Hefce withheld funds from 1998-99 while two campuses were developed, and the university introduced a new student data system.
‘The UEL is in good financial health and has been so for several years, following a successful programme of restructuring and expansion. Our student numbers have nearly doubled over the past five years.’
Less than one year (June 2001-­September 2002)
The university suspended members of staff who were criticised by consultants Ernst and Young for poor management. Hefce saw ‘no reason to bail out such a substantial management failure’.
Third-party companies were involved in revising business plans and improving ‘staff utilisation’ following significant redundancies.
‘The university has not been in category 1 since February 2002 and has posted financial surpluses in every year since 2004. The balance sheet including reserves is stronger than for a very long time.’
Less than one year (February 2002-December 2002)
Under-recruitment in 2000-01 led to the withdrawal of ?6.2 million from Hefce. The university’s action plan included ‘six financial scenarios, only one of which presents the possibility of avoiding institutional collapse’.
South Bank made 120 members of staff redundant, while student numbers increased, providing greater funds.
‘At the moment we are in an extremely healthy position because we have diversified and our business plan has developed for circumstances that will inevitably change. We have grown in size and in income.

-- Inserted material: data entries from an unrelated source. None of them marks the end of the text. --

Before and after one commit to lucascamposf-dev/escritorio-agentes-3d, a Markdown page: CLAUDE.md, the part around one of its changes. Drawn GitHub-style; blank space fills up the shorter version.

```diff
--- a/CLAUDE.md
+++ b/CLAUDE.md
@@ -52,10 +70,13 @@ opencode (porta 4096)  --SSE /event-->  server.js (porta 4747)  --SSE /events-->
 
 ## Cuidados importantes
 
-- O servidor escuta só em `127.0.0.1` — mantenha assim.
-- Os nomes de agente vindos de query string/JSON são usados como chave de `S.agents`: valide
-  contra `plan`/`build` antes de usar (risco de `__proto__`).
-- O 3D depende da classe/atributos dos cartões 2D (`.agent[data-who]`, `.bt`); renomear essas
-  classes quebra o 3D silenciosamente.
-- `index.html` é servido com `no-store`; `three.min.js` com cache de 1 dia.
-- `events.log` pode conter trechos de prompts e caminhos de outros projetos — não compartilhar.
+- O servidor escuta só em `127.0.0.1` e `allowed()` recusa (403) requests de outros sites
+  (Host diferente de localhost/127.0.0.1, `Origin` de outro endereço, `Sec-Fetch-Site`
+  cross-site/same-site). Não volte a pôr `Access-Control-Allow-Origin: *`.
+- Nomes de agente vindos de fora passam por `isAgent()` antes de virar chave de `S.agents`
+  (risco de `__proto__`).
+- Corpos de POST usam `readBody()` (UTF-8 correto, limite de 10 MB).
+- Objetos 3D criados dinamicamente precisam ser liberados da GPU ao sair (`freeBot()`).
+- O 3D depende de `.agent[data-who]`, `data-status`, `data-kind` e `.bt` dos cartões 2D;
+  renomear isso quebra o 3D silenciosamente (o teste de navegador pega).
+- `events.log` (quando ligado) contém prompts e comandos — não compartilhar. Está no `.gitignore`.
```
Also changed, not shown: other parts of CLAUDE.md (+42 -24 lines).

The circumstances at the time in no way represented a crisis.
Other institutions in “category 1” between 1998 and 2003 were: College of Guidance Studies; Luton (now Bedfordshire) University; North Riding College; Westhill College; London Guildhall University (now London Metropolitan); Rose Bruford College; Bretton Hall College; Trinity College of Music; Liverpool Institute for the Performing Arts; and University of Northumbria in Newcastle (for just two months).